◆ **ENTRIES PROVIDED**:
◇ ◇ ◇ ◇

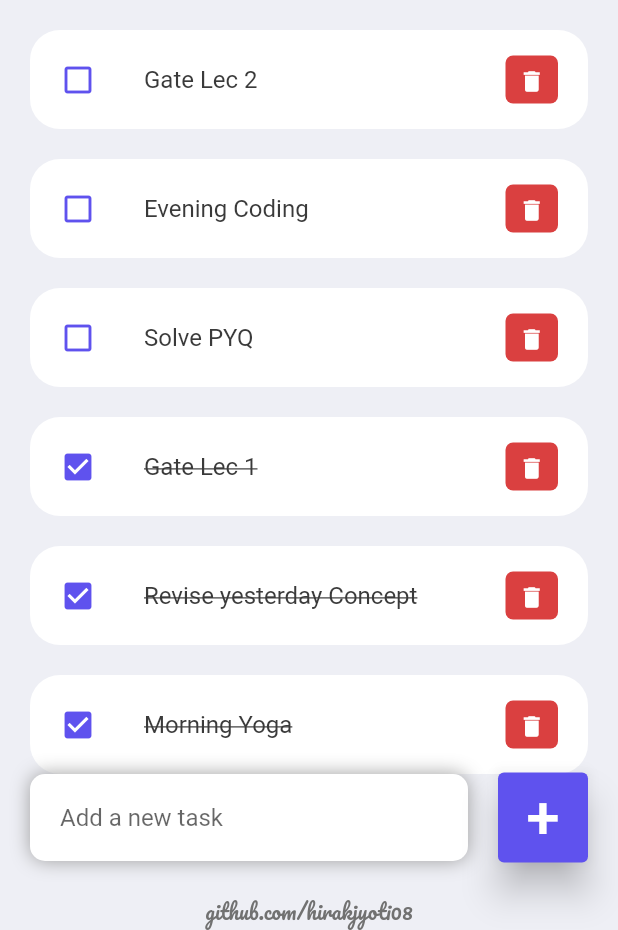
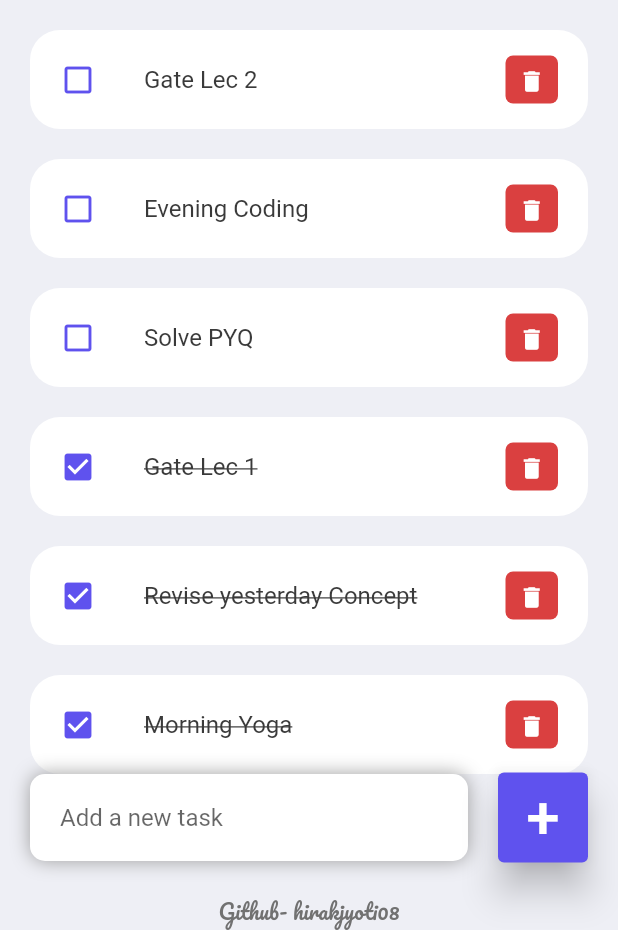
Before and after one commit to hirakjyoti08/Todo-List-App, a Flutter app: the screen it shows after launch, on a phone screen of 412 x 824 dp, the part 306-1236 px from its top. Run offline on Flutter 3.47's test engine with Material 2 defaults, Android fonts, the phone set to English and light mode, and no system bars.

Commit message:
changes in home.dart

```diff
--- a/lib/screens/home.dart
+++ b/lib/screens/home.dart
@@ -136,7 +136,7 @@ class _HomeState extends State<Home> {
                     print('clicked');
                   },
                   child: Text(
-                    'github.com/hirakjyoti08',
+                    'Github- hirakjyoti08',
                     style: TextStyle(
                       fontFamily: 'Pacifico',
                       fontSize: 14,
```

◇ ◇ ◇ ◇

Only lines with the string "screens" belong in the answer; copy each of them from the listing.

--- a/lib/screens/home.dart
+++ b/lib/screens/home.dart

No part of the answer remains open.